Data records:
§ §

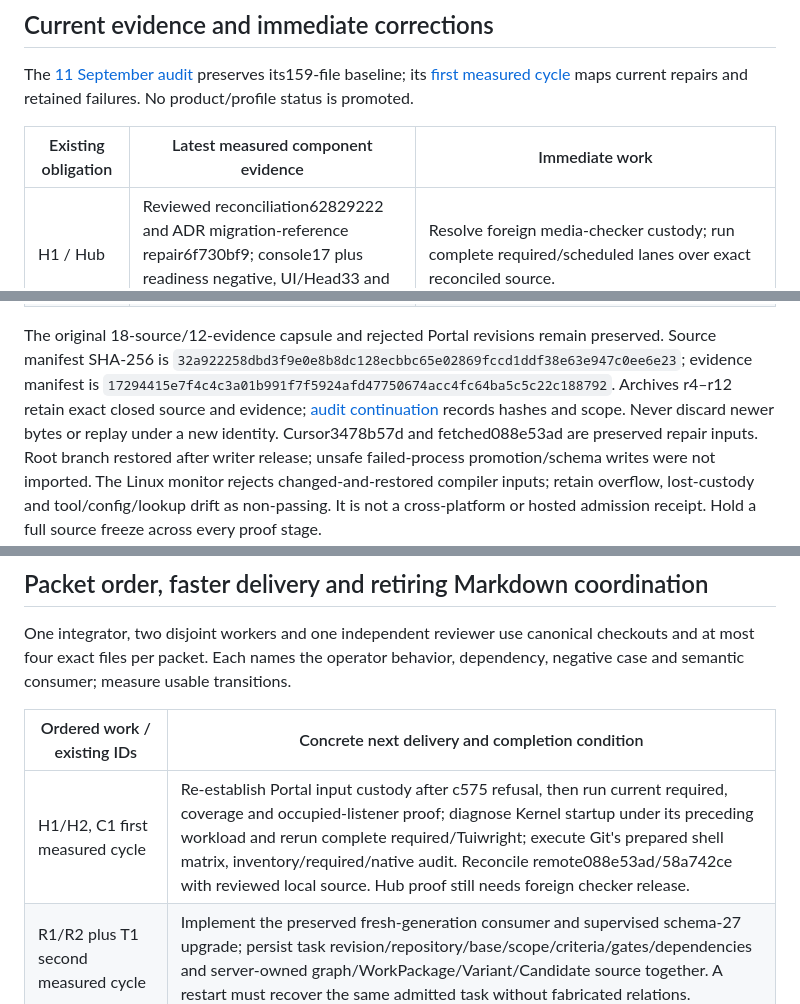
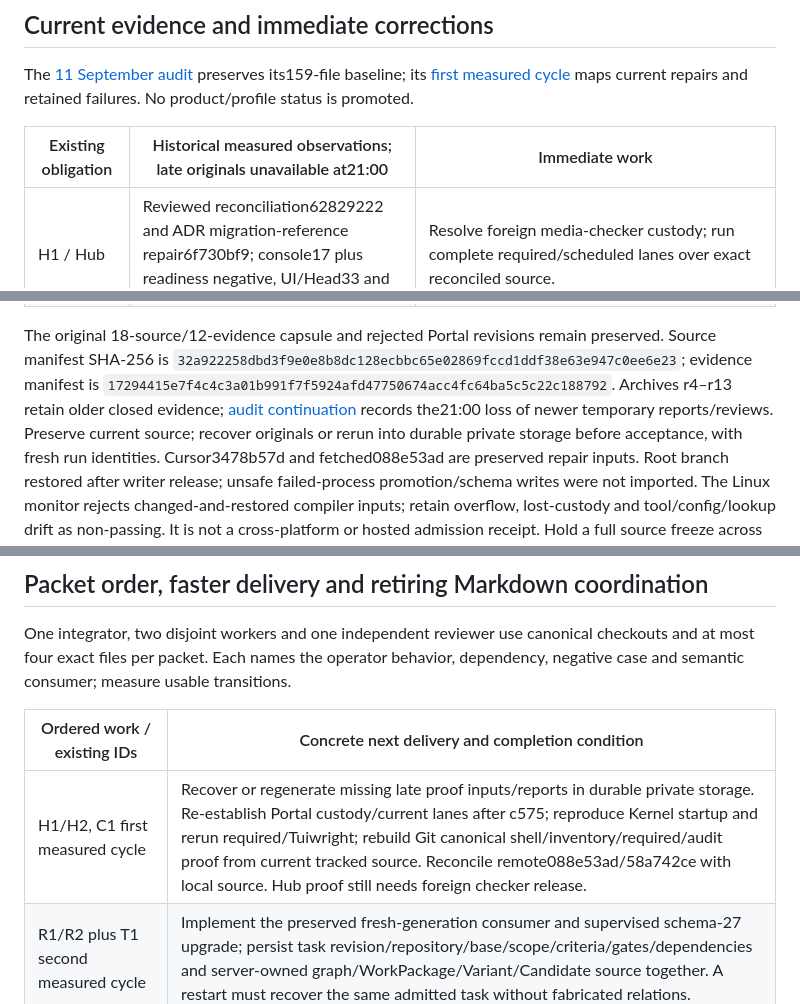
Before and after one commit to neverhuman/bullet-farm, a Markdown page: docs/assurance/xbabe2-development-closeout.md, 3 parts joined by grey strips. Rendered like a GitHub page.

```diff
--- a/docs/assurance/xbabe2-development-closeout.md
+++ b/docs/assurance/xbabe2-development-closeout.md
@@ -15,7 +15,7 @@ The [11 September audit](deep-audit-20260911.md) preserves its159-file baseline;
 its [first measured cycle](deep-audit-20260911.md#first-measured-implementation-cycle)
 maps current repairs and retained failures. No product/profile status is promoted.
 
-| Existing obligation | Latest measured component evidence | Immediate work |
+| Existing obligation | Historical measured observations; late originals unavailable at21:00 | Immediate work |
 | --- | --- | --- |
 | H1 / Hub | Reviewed reconciliation62829222 and ADR migration-reference repair6f730bf9; console17 plus readiness negative, UI/Head33 and hostile8 passed. | Resolve foreign media-checker custody; run complete required/scheduled lanes over exact reconciled source. |
 | H1 / Kernel | Current22015ba1/treeb276eb5c integrates authenticated mutation acknowledgement/server12 and CLI19 focused passes, plus actual1326 total/1280 standalone inventory. | Durable Head, journal owner/epoch recovery, actual WorkPackage/Candidate source and contained native lifecycle remain open. |
@@ -29,7 +29,7 @@ maps current repairs and retained failures. No product/profile status is promote
 The original 18-source/12-evidence capsule and rejected Portal revisions remain
 preserved. Source manifest SHA-256 is `32a922258dbd3f9e0e8b8dc128ecbbc65e02869fccd1ddf38e63e947c0ee6e23`;
 evidence manifest is `17294415e7f4c4c3a01b991f7f5924afd47750674acc4fc64ba5c5c22c188792`.
-Archives r4–r12 retain exact closed source and evidence; [audit continuation](deep-audit-20260911.md#first-measured-implementation-cycle) records hashes and scope. Never discard newer bytes or replay under a new identity.
+Archives r4–r13 retain older closed evidence; [audit continuation](deep-audit-20260911.md#first-measured-implementation-cycle) records the21:00 loss of newer temporary reports/reviews. Preserve current source; recover originals or rerun into durable private storage before acceptance, with fresh run identities.
 Cursor3478b57d and fetched088e53ad are preserved repair inputs. Root branch restored after writer release; unsafe failed-process promotion/schema writes were not imported.
 The Linux monitor rejects changed-and-restored compiler inputs; retain overflow,
 lost-custody and tool/config/lookup drift as non-passing. It is not a cross-platform
@@ -56,7 +56,7 @@ dependency, negative case and semantic consumer; measure usable transitions.
 
 | Ordered work / existing IDs | Concrete next delivery and completion condition |
 | --- | --- |
-| H1/H2, C1 first measured cycle | Re-establish Portal input custody after c575 refusal, then run current required, coverage and occupied-listener proof; diagnose Kernel startup under its preceding workload and rerun complete required/Tuiwright; execute Git's prepared shell matrix, inventory/required/native audit. Reconcile remote088e53ad/58a742ce with reviewed local source. Hub proof still needs foreign checker release. |
+| H1/H2, C1 first measured cycle | Recover or regenerate missing late proof inputs/reports in durable private storage. Re-establish Portal custody/current lanes after c575; reproduce Kernel startup and rerun required/Tuiwright; rebuild Git canonical shell/inventory/required/audit proof from current tracked source. Reconcile remote088e53ad/58a742ce with local source. Hub proof still needs foreign checker release. |
 | R1/R2 plus T1 second measured cycle | Implement the preserved fresh-generation consumer and supervised schema-27 upgrade; persist task revision/repository/base/scope/criteria/gates/dependencies and server-owned graph/WorkPackage/Variant/Candidate source together. A restart must recover the same admitted task without fabricated relations. |
 | T2/T3/U1 connected Head | Add durable account capacity/budgets, turn/start/native identities and assistant history consumer together. Current history rejects assistant rows and message receipts assume the original pending outbox; preserve historical receipts while admitting new Head progress. Deliver goal→clarification→accepted task in the real CLI, with response-loss/restart tests. |
 | T3/T4 native execution | One supervisor owns both protocol and native-terminal modes, fenced controller epochs, input delivery state, containment and observed process termination. Same-stack fixtures must exercise real child starts and every recovery boundary before live admission. Unknown termination retains custody/reservations. |
```
Also changed, not shown: docs/assurance/deep-audit-20260911.md (+2 -2 lines), docs/assurance/product-gaps.md (+5 -2 lines).
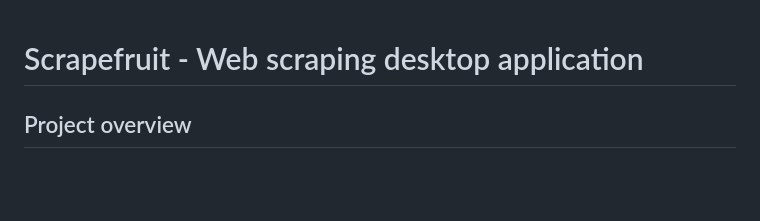
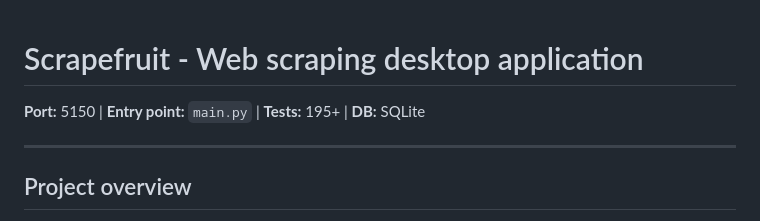
Before and after one commit to jamditis/scrapefruit, a Markdown page: CLAUDE.md, the part around the change. GitHub-like rendering; blank space fills up the shorter version.

```diff
--- a/CLAUDE.md
+++ b/CLAUDE.md
@@ -1,4 +1,8 @@
 # Scrapefruit - Web scraping desktop application
+
+**Port:** 5150 | **Entry point:** `main.py` | **Tests:** 195+ | **DB:** SQLite
+
+---
 
 ## Project overview
 
```
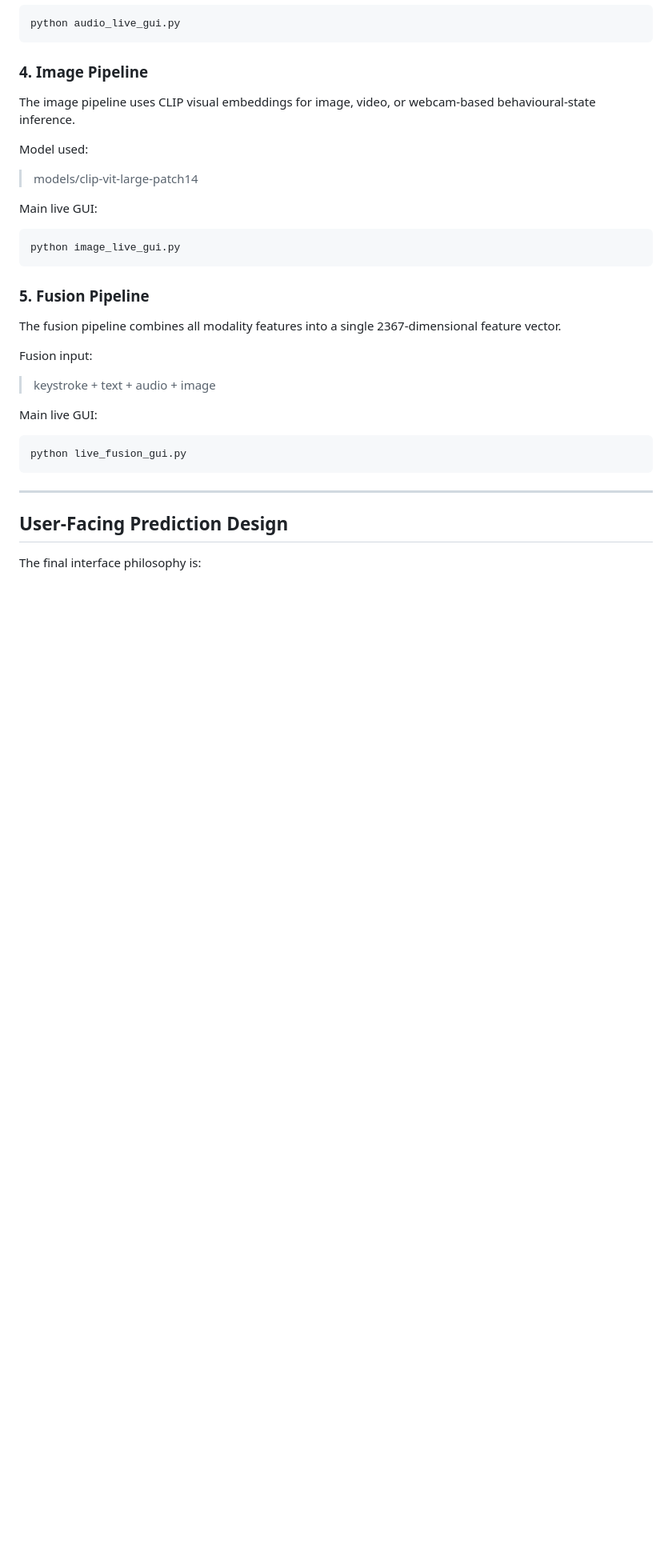
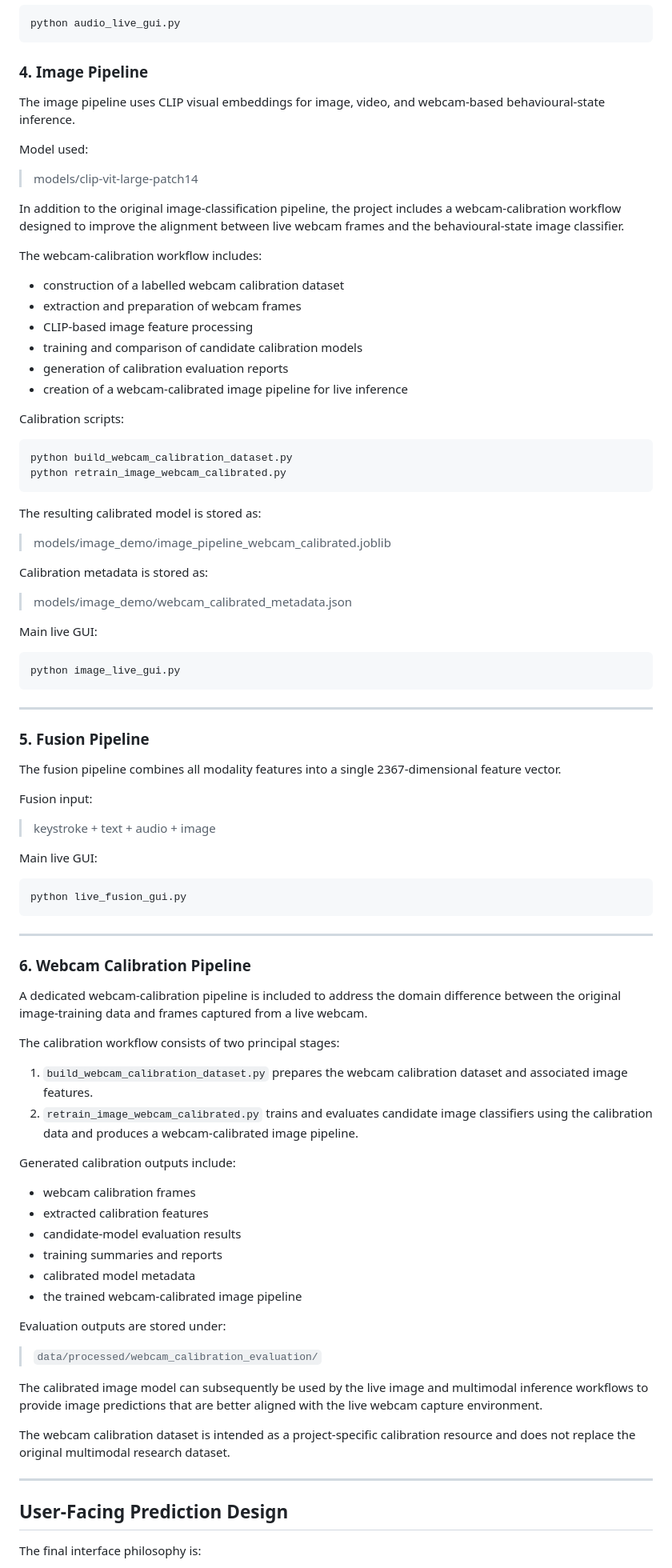
Before and after one commit to ngclara07/CM3070-Final-Project, a Markdown page: README.md, the part around one of its changes. Shown at 80% size. Drawn GitHub-style; blank space fills up the shorter version.

Commit message:
Update README with webcam calibration pipeline documentation

````diff
--- a/README.md
+++ b/README.md
@@ -161,17 +161,45 @@ python audio_live_gui.py
 
 ### 4. Image Pipeline
 
-The image pipeline uses CLIP visual embeddings for image, video, or webcam-based behavioural-state inference.
+The image pipeline uses CLIP visual embeddings for image, video, and webcam-based behavioural-state inference.
 
 Model used:
 
 > models/clip-vit-large-patch14
+
+In addition to the original image-classification pipeline, the project includes a webcam-calibration workflow designed to improve the alignment between live webcam frames and the behavioural-state image classifier.
+
+The webcam-calibration workflow includes:
+
+- construction of a labelled webcam calibration dataset
+- extraction and preparation of webcam frames
+- CLIP-based image feature processing
+- training and comparison of candidate calibration models
+- generation of calibration evaluation reports
+- creation of a webcam-calibrated image pipeline for live inference
+
+Calibration scripts:
+
+```bash
+python build_webcam_calibration_dataset.py
+python retrain_image_webcam_calibrated.py
+```
+
+The resulting calibrated model is stored as:
+
+> models/image_demo/image_pipeline_webcam_calibrated.joblib
+
+Calibration metadata is stored as:
+
+> models/image_demo/webcam_calibrated_metadata.json
 
 Main live GUI:
 
 ```bash
 python image_live_gui.py
 ```
+
+---
 
 ### 5. Fusion Pipeline
 
@@ -186,6 +214,34 @@ Main live GUI:
 ```bash
 python live_fusion_gui.py
 ```
+
+---
+
+### 6. Webcam Calibration Pipeline
+
+A dedicated webcam-calibration pipeline is included to address the domain difference between the original image-training data and frames captured from a live webcam.
+
+The calibration workflow consists of two principal stages:
+
+1. `build_webcam_calibration_dataset.py` prepares the webcam calibration dataset and associated image features.
+2. `retrain_image_webcam_calibrated.py` trains and evaluates candidate image classifiers using the calibration data and produces a webcam-calibrated image pipeline.
+
+Generated calibration outputs include:
+
+- webcam calibration frames
+- extracted calibration features
+- candidate-model evaluation results
+- training summaries and reports
+- calibrated model metadata
+- the trained webcam-calibrated image pipeline
+
+Evaluation outputs are stored under:
+
+> `data/processed/webcam_calibration_evaluation/`
+
+The calibrated image model can subsequently be used by the live image and multimodal inference workflows to provide image predictions that are better aligned with the live webcam capture environment.
+
+The webcam calibration dataset is intended as a project-specific calibration resource and does not replace the original multimodal research dataset.
 
 ---
 
````
Also changed, not shown: other parts of README.md (+25 -4 lines).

§ §

Scan the entries for lines holding the string "assurance", then copy every one of them.

SOLUTION BELOW.
Before and after one commit to neverhuman/bullet-farm, a Markdown page: docs/assurance/xbabe2-development-closeout.md, 3 parts joined by grey strips. Rendered like a GitHub page.
--- a/docs/assurance/xbabe2-development-closeout.md
+++ b/docs/assurance/xbabe2-development-closeout.md
Also changed, not shown: docs/assurance/deep-audit-20260911.md (+2 -2 lines), docs/assurance/product-gaps.md (+5 -2 lines).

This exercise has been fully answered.